TASK PROMPT. Output each record exactly. Leave none out.

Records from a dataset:
_ _ _ _ _

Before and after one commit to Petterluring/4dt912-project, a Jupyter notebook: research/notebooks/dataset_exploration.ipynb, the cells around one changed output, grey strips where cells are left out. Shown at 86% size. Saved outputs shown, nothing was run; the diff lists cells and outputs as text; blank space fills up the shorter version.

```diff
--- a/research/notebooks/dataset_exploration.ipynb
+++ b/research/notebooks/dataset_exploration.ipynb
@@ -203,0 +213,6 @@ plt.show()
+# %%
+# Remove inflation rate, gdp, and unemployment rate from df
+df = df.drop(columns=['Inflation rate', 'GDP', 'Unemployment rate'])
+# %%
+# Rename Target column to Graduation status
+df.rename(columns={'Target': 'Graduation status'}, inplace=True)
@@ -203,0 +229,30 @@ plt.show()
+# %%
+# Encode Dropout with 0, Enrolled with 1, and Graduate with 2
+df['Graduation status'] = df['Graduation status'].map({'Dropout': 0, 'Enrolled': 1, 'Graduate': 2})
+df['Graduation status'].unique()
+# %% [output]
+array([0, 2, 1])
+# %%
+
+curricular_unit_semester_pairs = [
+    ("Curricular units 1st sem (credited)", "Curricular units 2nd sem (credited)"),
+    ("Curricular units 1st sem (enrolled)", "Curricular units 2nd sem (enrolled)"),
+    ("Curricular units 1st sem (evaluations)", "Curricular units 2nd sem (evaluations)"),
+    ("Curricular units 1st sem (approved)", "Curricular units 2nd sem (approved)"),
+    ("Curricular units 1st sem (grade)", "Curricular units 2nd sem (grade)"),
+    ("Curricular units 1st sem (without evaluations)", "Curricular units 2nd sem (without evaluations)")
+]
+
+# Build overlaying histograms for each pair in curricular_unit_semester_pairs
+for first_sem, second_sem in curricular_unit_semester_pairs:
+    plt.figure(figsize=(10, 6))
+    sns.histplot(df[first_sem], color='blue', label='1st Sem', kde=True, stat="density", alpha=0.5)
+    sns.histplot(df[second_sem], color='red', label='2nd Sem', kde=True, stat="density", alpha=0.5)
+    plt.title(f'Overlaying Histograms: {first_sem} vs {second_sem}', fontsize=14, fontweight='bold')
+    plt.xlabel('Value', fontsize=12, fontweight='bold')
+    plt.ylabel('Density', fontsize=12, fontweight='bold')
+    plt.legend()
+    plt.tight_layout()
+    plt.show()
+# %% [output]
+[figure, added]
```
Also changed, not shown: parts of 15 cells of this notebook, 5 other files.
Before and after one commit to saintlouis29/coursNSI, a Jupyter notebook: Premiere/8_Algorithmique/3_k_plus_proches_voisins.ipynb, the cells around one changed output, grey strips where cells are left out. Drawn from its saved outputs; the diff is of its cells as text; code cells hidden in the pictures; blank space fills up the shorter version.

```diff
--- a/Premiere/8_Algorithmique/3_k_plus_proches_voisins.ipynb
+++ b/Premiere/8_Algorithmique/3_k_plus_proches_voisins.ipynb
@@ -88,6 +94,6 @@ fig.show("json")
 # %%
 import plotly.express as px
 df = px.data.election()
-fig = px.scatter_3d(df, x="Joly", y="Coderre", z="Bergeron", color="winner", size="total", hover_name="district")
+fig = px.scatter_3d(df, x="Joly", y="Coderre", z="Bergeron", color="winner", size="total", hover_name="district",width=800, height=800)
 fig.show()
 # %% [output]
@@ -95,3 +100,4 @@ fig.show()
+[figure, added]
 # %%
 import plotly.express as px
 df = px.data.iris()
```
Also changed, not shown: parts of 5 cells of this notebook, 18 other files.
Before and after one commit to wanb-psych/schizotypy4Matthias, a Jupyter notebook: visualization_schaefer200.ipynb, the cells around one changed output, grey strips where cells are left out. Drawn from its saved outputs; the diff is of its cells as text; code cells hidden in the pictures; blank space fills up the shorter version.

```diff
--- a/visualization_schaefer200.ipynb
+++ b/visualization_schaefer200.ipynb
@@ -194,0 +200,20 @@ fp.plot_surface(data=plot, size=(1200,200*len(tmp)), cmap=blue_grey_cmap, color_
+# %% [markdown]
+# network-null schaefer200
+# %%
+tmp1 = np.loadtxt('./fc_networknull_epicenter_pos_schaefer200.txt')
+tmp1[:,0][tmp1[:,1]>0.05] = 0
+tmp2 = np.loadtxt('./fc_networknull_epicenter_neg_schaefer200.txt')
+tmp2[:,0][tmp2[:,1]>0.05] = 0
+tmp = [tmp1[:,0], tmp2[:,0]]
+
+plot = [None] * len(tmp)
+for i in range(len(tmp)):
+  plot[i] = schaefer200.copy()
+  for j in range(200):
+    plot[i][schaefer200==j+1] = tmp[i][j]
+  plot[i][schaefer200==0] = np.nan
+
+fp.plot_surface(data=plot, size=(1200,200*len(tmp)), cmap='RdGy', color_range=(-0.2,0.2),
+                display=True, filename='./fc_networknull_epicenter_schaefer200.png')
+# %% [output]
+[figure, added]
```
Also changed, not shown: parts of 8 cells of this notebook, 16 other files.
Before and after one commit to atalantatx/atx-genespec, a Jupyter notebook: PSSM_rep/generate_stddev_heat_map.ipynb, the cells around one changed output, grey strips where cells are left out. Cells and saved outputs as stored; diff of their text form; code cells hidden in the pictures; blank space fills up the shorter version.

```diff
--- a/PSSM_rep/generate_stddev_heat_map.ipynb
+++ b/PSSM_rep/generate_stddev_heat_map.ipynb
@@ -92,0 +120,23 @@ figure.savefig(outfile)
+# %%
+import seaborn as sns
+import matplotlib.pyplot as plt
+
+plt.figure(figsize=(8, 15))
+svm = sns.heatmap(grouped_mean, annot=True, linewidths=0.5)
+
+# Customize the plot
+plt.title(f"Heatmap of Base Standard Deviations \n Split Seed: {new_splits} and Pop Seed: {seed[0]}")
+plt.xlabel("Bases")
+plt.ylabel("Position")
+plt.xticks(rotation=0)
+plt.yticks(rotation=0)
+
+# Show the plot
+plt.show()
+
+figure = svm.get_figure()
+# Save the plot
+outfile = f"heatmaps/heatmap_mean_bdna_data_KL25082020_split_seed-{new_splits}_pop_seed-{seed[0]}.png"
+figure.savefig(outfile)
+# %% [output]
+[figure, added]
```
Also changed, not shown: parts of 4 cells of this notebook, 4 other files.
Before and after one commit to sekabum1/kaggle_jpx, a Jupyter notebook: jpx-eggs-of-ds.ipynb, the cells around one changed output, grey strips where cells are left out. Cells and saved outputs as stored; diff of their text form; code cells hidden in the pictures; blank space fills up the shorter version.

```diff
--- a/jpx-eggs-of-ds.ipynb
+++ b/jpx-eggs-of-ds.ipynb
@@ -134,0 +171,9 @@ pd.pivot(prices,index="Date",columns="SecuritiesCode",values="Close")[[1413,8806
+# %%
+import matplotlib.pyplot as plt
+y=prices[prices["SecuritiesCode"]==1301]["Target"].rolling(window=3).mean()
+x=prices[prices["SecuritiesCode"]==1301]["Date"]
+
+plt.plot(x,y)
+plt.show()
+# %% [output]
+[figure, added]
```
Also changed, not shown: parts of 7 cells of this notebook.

_ _ _ _ _

WORKED SOLUTION.
Before and after one commit to Petterluring/4dt912-project, a Jupyter notebook: research/notebooks/dataset_exploration.ipynb, the cells around one changed output, grey strips where cells are left out. Shown at 86% size. Saved outputs shown, nothing was run; the diff lists cells and outputs as text; blank space fills up the shorter version.

```diff
--- a/research/notebooks/dataset_exploration.ipynb
+++ b/research/notebooks/dataset_exploration.ipynb
@@ -203,0 +213,6 @@ plt.show()
+# %%
+# Remove inflation rate, gdp, and unemployment rate from df
+df = df.drop(columns=['Inflation rate', 'GDP', 'Unemployment rate'])
+# %%
+# Rename Target column to Graduation status
+df.rename(columns={'Target': 'Graduation status'}, inplace=True)
@@ -203,0 +229,30 @@ plt.show()
+# %%
+# Encode Dropout with 0, Enrolled with 1, and Graduate with 2
+df['Graduation status'] = df['Graduation status'].map({'Dropout': 0, 'Enrolled': 1, 'Graduate': 2})
+df['Graduation status'].unique()
+# %% [output]
+array([0, 2, 1])
+# %%
+
+curricular_unit_semester_pairs = [
+    ("Curricular units 1st sem (credited)", "Curricular units 2nd sem (credited)"),
+    ("Curricular units 1st sem (enrolled)", "Curricular units 2nd sem (enrolled)"),
+    ("Curricular units 1st sem (evaluations)", "Curricular units 2nd sem (evaluations)"),
+    ("Curricular units 1st sem (approved)", "Curricular units 2nd sem (approved)"),
+    ("Curricular units 1st sem (grade)", "Curricular units 2nd sem (grade)"),
+    ("Curricular units 1st sem (without evaluations)", "Curricular units 2nd sem (without evaluations)")
+]
+
+# Build overlaying histograms for each pair in curricular_unit_semester_pairs
+for first_sem, second_sem in curricular_unit_semester_pairs:
+    plt.figure(figsize=(10, 6))
+    sns.histplot(df[first_sem], color='blue', label='1st Sem', kde=True, stat="density", alpha=0.5)
+    sns.histplot(df[second_sem], color='red', label='2nd Sem', kde=True, stat="density", alpha=0.5)
+    plt.title(f'Overlaying Histograms: {first_sem} vs {second_sem}', fontsize=14, fontweight='bold')
+    plt.xlabel('Value', fontsize=12, fontweight='bold')
+    plt.ylabel('Density', fontsize=12, fontweight='bold')
+    plt.legend()
+    plt.tight_layout()
+    plt.show()
+# %% [output]
+[figure, added]
```
Also changed, not shown: parts of 15 cells of this notebook, 5 other files.
Before and after one commit to saintlouis29/coursNSI, a Jupyter notebook: Premiere/8_Algorithmique/3_k_plus_proches_voisins.ipynb, the cells around one changed output, grey strips where cells are left out. Drawn from its saved outputs; the diff is of its cells as text; code cells hidden in the pictures; blank space fills up the shorter version.

```diff
--- a/Premiere/8_Algorithmique/3_k_plus_proches_voisins.ipynb
+++ b/Premiere/8_Algorithmique/3_k_plus_proches_voisins.ipynb
@@ -88,6 +94,6 @@ fig.show("json")
 # %%
 import plotly.express as px
 df = px.data.election()
-fig = px.scatter_3d(df, x="Joly", y="Coderre", z="Bergeron", color="winner", size="total", hover_name="district")
+fig = px.scatter_3d(df, x="Joly", y="Coderre", z="Bergeron", color="winner", size="total", hover_name="district",width=800, height=800)
 fig.show()
 # %% [output]
@@ -95,3 +100,4 @@ fig.show()
+[figure, added]
 # %%
 import plotly.express as px
 df = px.data.iris()
```
Also changed, not shown: parts of 5 cells of this notebook, 18 other files.
Before and after one commit to wanb-psych/schizotypy4Matthias, a Jupyter notebook: visualization_schaefer200.ipynb, the cells around one changed output, grey strips where cells are left out. Drawn from its saved outputs; the diff is of its cells as text; code cells hidden in the pictures; blank space fills up the shorter version.

```diff
--- a/visualization_schaefer200.ipynb
+++ b/visualization_schaefer200.ipynb
@@ -194,0 +200,20 @@ fp.plot_surface(data=plot, size=(1200,200*len(tmp)), cmap=blue_grey_cmap, color_
+# %% [markdown]
+# network-null schaefer200
+# %%
+tmp1 = np.loadtxt('./fc_networknull_epicenter_pos_schaefer200.txt')
+tmp1[:,0][tmp1[:,1]>0.05] = 0
+tmp2 = np.loadtxt('./fc_networknull_epicenter_neg_schaefer200.txt')
+tmp2[:,0][tmp2[:,1]>0.05] = 0
+tmp = [tmp1[:,0], tmp2[:,0]]
+
+plot = [None] * len(tmp)
+for i in range(len(tmp)):
+  plot[i] = schaefer200.copy()
+  for j in range(200):
+    plot[i][schaefer200==j+1] = tmp[i][j]
+  plot[i][schaefer200==0] = np.nan
+
+fp.plot_surface(data=plot, size=(1200,200*len(tmp)), cmap='RdGy', color_range=(-0.2,0.2),
+                display=True, filename='./fc_networknull_epicenter_schaefer200.png')
+# %% [output]
+[figure, added]
```
Also changed, not shown: parts of 8 cells of this notebook, 16 other files.
Before and after one commit to atalantatx/atx-genespec, a Jupyter notebook: PSSM_rep/generate_stddev_heat_map.ipynb, the cells around one changed output, grey strips where cells are left out. Cells and saved outputs as stored; diff of their text form; code cells hidden in the pictures; blank space fills up the shorter version.

```diff
--- a/PSSM_rep/generate_stddev_heat_map.ipynb
+++ b/PSSM_rep/generate_stddev_heat_map.ipynb
@@ -92,0 +120,23 @@ figure.savefig(outfile)
+# %%
+import seaborn as sns
+import matplotlib.pyplot as plt
+
+plt.figure(figsize=(8, 15))
+svm = sns.heatmap(grouped_mean, annot=True, linewidths=0.5)
+
+# Customize the plot
+plt.title(f"Heatmap of Base Standard Deviations \n Split Seed: {new_splits} and Pop Seed: {seed[0]}")
+plt.xlabel("Bases")
+plt.ylabel("Position")
+plt.xticks(rotation=0)
+plt.yticks(rotation=0)
+
+# Show the plot
+plt.show()
+
+figure = svm.get_figure()
+# Save the plot
+outfile = f"heatmaps/heatmap_mean_bdna_data_KL25082020_split_seed-{new_splits}_pop_seed-{seed[0]}.png"
+figure.savefig(outfile)
+# %% [output]
+[figure, added]
```
Also changed, not shown: parts of 4 cells of this notebook, 4 other files.
Before and after one commit to sekabum1/kaggle_jpx, a Jupyter notebook: jpx-eggs-of-ds.ipynb, the cells around one changed output, grey strips where cells are left out. Cells and saved outputs as stored; diff of their text form; code cells hidden in the pictures; blank space fills up the shorter version.

```diff
--- a/jpx-eggs-of-ds.ipynb
+++ b/jpx-eggs-of-ds.ipynb
@@ -134,0 +171,9 @@ pd.pivot(prices,index="Date",columns="SecuritiesCode",values="Close")[[1413,8806
+# %%
+import matplotlib.pyplot as plt
+y=prices[prices["SecuritiesCode"]==1301]["Target"].rolling(window=3).mean()
+x=prices[prices["SecuritiesCode"]==1301]["Date"]
+
+plt.plot(x,y)
+plt.show()
+# %% [output]
+[figure, added]
```
Also changed, not shown: parts of 7 cells of this notebook.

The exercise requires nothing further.